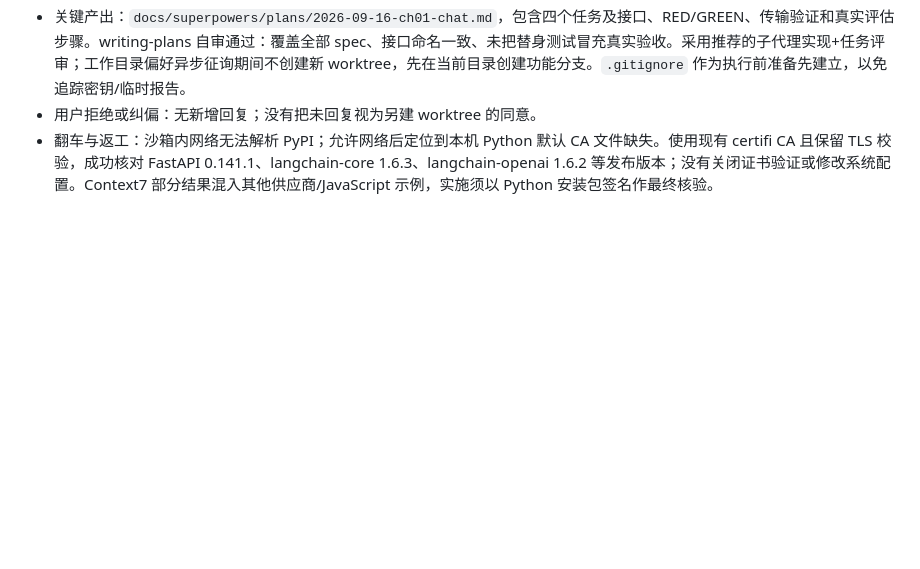
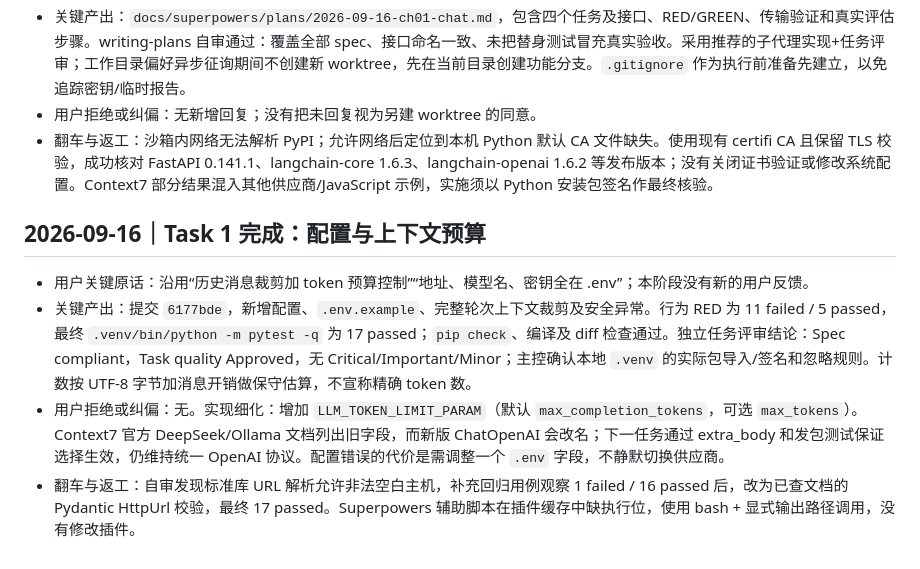
Before and after one commit to ny-glitch/ecommerce-support-agent, a Markdown page: dev-notes/ch01.md, the part around the change. GitHub-like rendering; blank space fills up the shorter version.

Commit message:
docs: record task one review and provider parameter decision

```diff
--- a/dev-notes/ch01.md
+++ b/dev-notes/ch01.md
@@ -42,3 +42,10 @@
 - 关键产出：`docs/superpowers/plans/2026-09-16-ch01-chat.md`，包含四个任务及接口、RED/GREEN、传输验证和真实评估步骤。writing-plans 自审通过：覆盖全部 spec、接口命名一致、未把替身测试冒充真实验收。采用推荐的子代理实现+任务评审；工作目录偏好异步征询期间不创建新 worktree，先在当前目录创建功能分支。`.gitignore` 作为执行前准备先建立，以免追踪密钥/临时报告。
 - 用户拒绝或纠偏：无新增回复；没有把未回复视为另建 worktree 的同意。
 - 翻车与返工：沙箱内网络无法解析 PyPI；允许网络后定位到本机 Python 默认 CA 文件缺失。使用现有 certifi CA 且保留 TLS 校验，成功核对 FastAPI 0.141.1、langchain-core 1.6.3、langchain-openai 1.6.2 等发布版本；没有关闭证书验证或修改系统配置。Context7 部分结果混入其他供应商/JavaScript 示例，实施须以 Python 安装包签名作最终核验。
+
+## 2026-09-16｜Task 1 完成：配置与上下文预算
+
+- 用户关键原话：沿用“历史消息裁剪加 token 预算控制”“地址、模型名、密钥全在 .env”；本阶段没有新的用户反馈。
+- 关键产出：提交 `6177bde`，新增配置、`.env.example`、完整轮次上下文裁剪及安全异常。行为 RED 为 11 failed / 5 passed，最终 `.venv/bin/python -m pytest -q` 为 17 passed；`pip check`、编译及 diff 检查通过。独立任务评审结论：Spec compliant，Task quality Approved，无 Critical/Important/Minor；主控确认本地 `.venv` 的实际包导入/签名和忽略规则。计数按 UTF-8 字节加消息开销做保守估算，不宣称精确 token 数。
+- 用户拒绝或纠偏：无。实现细化：增加 `LLM_TOKEN_LIMIT_PARAM`（默认 `max_completion_tokens`，可选 `max_tokens`）。Context7 官方 DeepSeek/Ollama 文档列出旧字段，而新版 ChatOpenAI 会改名；下一任务通过 extra_body 和发包测试保证选择生效，仍维持统一 OpenAI 协议。配置错误的代价是需调整一个 `.env` 字段，不静默切换供应商。
+- 翻车与返工：自审发现标准库 URL 解析允许非法空白主机，补充回归用例观察 1 failed / 16 passed 后，改为已查文档的 Pydantic HttpUrl 校验，最终 17 passed。Superpowers 辅助脚本在插件缓存中缺执行位，使用 bash + 显式输出路径调用，没有修改插件。
```
Also changed, not shown: 1 other file.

◆ Instructions for the task
Among the lines of the material above, count those that include "worktree" and report that number alone.

◆ Exercise result
2